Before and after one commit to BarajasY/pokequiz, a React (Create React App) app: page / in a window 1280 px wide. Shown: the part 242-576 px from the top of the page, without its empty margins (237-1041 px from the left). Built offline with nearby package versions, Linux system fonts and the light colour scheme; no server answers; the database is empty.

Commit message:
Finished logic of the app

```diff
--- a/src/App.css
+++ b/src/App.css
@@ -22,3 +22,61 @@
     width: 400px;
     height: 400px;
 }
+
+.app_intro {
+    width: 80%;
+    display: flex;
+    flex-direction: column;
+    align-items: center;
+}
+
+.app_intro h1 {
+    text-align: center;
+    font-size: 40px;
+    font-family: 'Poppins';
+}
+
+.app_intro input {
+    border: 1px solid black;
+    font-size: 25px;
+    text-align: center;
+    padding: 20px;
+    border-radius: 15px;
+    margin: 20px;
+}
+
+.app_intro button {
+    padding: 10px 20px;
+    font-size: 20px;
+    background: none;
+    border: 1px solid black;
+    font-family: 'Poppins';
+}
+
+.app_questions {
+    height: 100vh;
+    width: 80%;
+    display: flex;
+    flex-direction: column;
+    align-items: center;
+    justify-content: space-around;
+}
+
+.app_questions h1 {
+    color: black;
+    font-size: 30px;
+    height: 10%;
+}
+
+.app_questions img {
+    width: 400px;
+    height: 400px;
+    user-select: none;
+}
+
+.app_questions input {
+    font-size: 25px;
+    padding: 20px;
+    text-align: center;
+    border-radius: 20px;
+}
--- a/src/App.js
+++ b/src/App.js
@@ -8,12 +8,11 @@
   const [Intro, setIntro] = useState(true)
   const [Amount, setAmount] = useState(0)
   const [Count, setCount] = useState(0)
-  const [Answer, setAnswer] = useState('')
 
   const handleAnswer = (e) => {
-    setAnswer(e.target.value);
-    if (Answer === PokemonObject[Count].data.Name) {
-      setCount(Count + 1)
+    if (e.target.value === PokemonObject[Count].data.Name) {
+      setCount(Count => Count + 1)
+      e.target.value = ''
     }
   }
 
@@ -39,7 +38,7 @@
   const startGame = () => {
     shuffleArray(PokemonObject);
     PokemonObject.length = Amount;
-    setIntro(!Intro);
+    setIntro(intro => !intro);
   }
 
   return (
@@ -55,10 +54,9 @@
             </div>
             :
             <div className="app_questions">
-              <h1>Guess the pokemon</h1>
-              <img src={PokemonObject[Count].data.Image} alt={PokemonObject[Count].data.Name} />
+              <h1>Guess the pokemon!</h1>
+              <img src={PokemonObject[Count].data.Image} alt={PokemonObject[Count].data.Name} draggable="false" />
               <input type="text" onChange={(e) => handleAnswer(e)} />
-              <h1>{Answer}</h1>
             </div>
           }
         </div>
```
....................
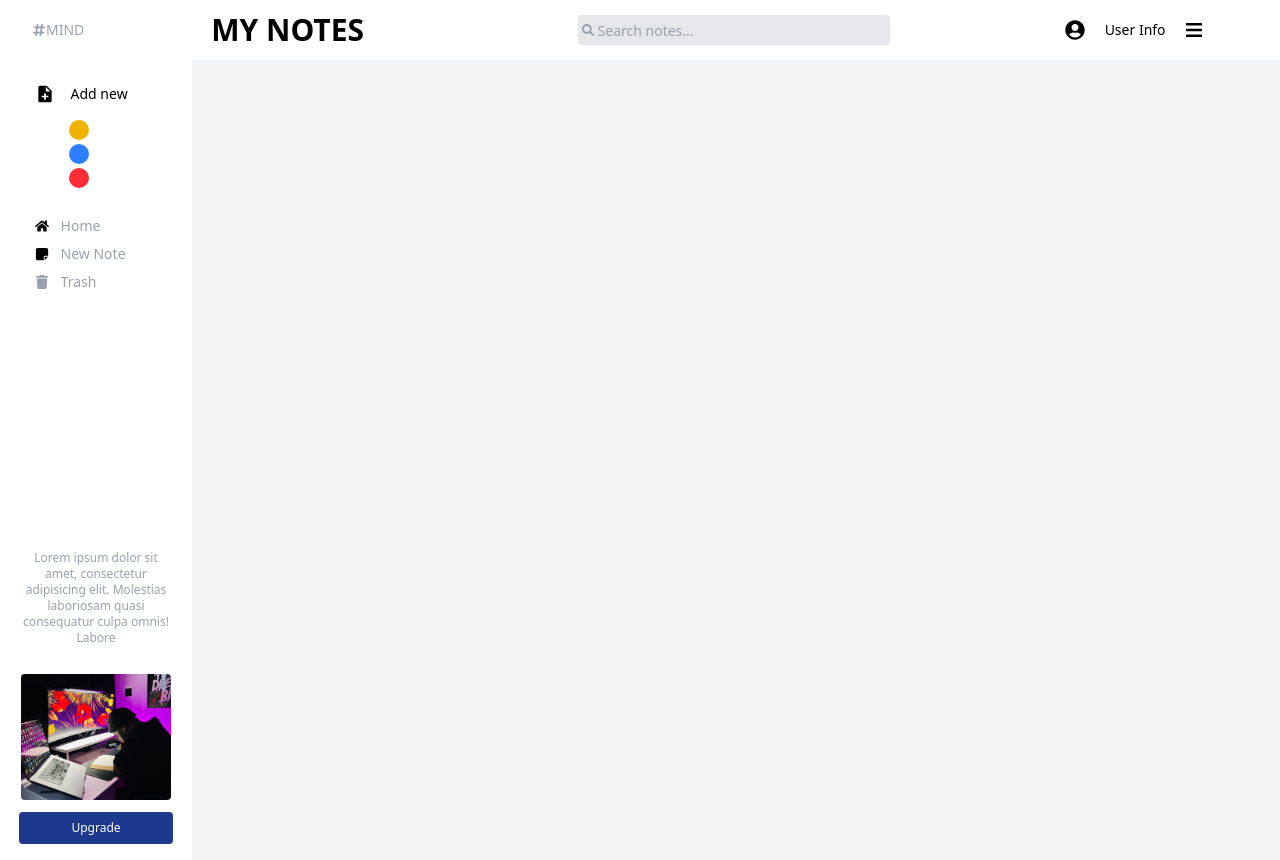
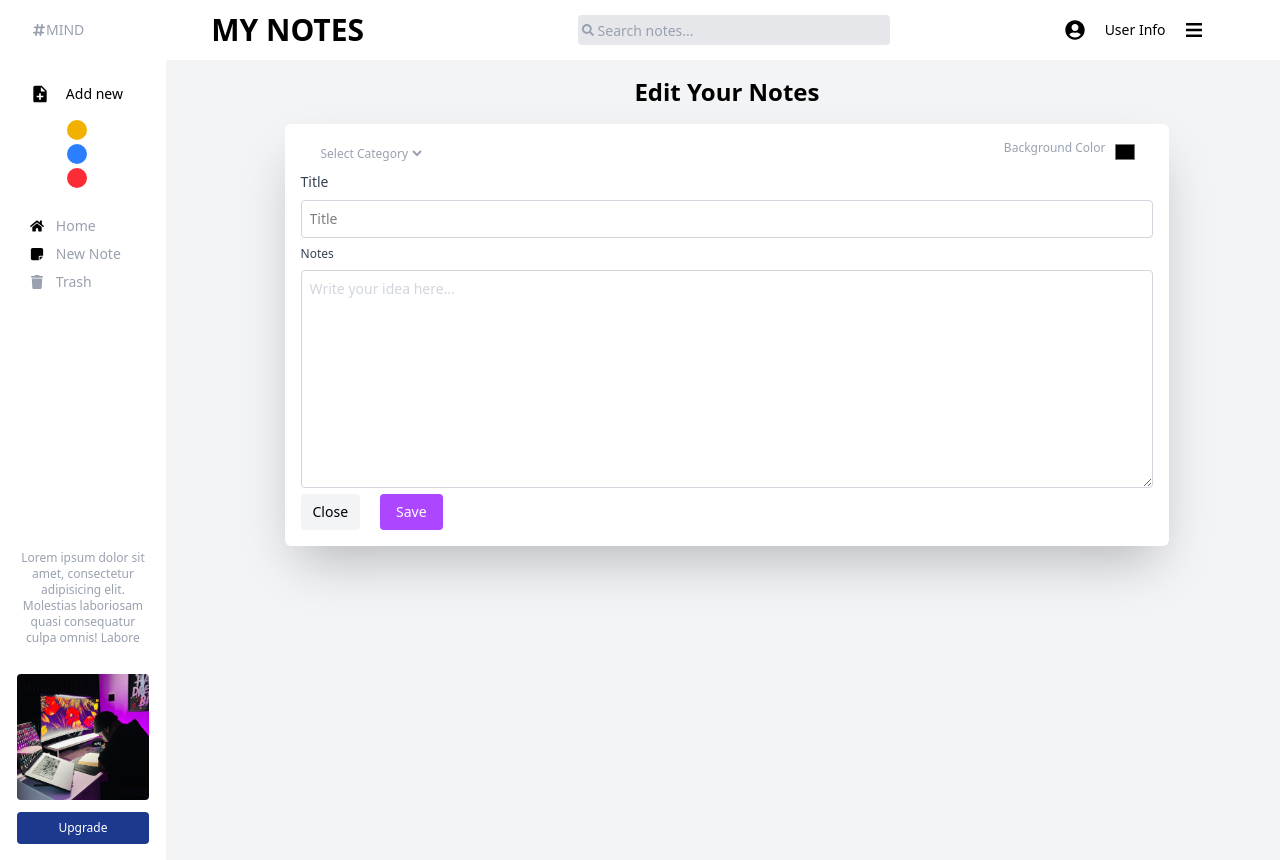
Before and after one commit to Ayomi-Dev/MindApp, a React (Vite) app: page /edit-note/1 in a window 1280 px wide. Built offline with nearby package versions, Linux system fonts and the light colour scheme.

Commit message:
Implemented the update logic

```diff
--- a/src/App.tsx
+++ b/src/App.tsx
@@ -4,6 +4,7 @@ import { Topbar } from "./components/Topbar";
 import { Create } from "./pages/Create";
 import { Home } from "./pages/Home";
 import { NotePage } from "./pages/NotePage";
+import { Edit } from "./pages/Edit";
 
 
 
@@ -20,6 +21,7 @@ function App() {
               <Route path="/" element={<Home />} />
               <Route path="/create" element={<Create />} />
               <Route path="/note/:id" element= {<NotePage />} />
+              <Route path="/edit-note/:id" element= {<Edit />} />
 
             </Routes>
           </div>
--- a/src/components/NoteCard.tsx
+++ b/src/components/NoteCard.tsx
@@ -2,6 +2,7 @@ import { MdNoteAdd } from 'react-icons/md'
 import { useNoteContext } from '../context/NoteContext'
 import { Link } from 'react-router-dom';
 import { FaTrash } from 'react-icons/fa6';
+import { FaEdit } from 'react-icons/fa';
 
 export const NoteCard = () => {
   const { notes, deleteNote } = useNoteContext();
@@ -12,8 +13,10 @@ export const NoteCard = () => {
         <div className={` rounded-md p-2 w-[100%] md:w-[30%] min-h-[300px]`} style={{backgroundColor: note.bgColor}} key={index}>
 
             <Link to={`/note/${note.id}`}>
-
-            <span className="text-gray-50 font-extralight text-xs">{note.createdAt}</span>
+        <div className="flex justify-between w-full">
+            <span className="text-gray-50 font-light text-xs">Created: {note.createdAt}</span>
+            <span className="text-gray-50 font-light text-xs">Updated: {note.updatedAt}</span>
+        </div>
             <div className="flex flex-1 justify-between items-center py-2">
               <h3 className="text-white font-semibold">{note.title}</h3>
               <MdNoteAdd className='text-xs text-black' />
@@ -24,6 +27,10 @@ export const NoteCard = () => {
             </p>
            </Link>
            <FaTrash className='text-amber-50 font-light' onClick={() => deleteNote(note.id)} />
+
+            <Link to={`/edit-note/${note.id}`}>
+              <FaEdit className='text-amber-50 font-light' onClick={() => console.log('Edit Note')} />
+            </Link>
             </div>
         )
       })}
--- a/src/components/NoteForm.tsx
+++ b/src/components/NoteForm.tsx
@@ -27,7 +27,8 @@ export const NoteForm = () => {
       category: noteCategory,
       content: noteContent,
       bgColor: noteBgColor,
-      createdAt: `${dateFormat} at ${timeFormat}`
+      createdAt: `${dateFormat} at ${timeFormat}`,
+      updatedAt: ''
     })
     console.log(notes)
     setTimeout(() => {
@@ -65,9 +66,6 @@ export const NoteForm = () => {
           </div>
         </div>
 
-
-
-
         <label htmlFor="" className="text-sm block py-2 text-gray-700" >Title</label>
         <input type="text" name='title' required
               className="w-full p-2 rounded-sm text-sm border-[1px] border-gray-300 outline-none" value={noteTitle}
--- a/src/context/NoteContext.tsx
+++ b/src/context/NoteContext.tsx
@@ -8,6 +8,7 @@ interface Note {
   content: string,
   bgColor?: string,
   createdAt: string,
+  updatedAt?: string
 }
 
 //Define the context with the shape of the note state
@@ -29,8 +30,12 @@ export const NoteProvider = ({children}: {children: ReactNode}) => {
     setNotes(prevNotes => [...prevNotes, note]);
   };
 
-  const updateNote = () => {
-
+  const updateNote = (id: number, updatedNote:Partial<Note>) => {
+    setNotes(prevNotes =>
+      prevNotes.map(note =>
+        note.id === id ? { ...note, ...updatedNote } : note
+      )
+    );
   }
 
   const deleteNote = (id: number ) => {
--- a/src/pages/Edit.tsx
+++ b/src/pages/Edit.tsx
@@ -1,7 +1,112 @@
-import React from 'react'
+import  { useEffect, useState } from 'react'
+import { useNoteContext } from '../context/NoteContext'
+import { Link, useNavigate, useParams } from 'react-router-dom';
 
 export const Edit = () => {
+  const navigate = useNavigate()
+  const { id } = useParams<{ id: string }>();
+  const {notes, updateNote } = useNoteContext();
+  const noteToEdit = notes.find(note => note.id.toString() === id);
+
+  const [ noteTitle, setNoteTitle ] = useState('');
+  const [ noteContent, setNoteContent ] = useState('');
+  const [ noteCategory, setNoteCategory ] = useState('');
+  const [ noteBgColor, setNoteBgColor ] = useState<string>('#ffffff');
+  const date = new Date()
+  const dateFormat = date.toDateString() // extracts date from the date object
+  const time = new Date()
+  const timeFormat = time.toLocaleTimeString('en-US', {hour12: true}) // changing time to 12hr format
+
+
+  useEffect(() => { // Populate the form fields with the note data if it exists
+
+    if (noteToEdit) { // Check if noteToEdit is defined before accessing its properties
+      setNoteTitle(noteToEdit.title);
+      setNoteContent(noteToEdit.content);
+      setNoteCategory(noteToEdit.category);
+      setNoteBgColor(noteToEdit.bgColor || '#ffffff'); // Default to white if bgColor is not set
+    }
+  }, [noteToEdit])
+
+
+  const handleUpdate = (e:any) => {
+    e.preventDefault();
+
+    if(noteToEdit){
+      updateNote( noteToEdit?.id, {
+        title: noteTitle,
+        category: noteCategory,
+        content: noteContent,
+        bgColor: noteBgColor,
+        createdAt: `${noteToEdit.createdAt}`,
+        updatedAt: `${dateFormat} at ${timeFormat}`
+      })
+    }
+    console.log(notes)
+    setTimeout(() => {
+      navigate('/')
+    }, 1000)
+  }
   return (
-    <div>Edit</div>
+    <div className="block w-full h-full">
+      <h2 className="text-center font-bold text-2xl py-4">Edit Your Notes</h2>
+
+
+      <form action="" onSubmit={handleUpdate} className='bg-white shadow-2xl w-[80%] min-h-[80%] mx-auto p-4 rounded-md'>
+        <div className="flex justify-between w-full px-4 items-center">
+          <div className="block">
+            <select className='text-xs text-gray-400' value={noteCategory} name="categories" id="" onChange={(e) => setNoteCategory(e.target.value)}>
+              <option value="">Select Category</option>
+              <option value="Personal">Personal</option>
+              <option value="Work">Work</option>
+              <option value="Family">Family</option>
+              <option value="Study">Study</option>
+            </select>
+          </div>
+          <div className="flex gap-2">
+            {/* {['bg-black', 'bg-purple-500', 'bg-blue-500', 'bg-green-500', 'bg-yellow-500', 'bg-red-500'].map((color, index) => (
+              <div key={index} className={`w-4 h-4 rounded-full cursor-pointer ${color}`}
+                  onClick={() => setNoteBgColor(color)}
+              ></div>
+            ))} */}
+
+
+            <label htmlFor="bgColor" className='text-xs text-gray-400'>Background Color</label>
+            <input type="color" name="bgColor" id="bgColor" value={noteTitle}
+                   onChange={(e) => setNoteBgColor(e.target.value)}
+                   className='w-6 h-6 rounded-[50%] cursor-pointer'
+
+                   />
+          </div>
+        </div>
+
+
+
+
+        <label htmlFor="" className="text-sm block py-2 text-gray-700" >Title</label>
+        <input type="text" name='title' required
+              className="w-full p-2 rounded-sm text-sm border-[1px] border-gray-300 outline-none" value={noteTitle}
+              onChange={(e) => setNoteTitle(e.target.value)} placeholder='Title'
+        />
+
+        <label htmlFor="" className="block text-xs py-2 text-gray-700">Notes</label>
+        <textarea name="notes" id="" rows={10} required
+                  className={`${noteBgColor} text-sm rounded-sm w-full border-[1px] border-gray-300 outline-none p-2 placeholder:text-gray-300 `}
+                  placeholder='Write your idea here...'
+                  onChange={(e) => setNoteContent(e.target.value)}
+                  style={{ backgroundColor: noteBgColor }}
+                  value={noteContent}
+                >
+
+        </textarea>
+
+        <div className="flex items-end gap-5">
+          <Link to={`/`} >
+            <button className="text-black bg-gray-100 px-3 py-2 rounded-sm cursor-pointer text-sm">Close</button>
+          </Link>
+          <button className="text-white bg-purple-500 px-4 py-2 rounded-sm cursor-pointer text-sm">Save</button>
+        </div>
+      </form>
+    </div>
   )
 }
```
....................
**EXERCISE PROMPT:** Lines of the listing above that contain the word "type" should all be returned.

**EXPECTED OUTPUT:**
               <input type="text" onChange={(e) => handleAnswer(e)} />
         <input type="text" name='title' required
+            <input type="color" name="bgColor" id="bgColor" value={noteTitle}
+        <input type="text" name='title' required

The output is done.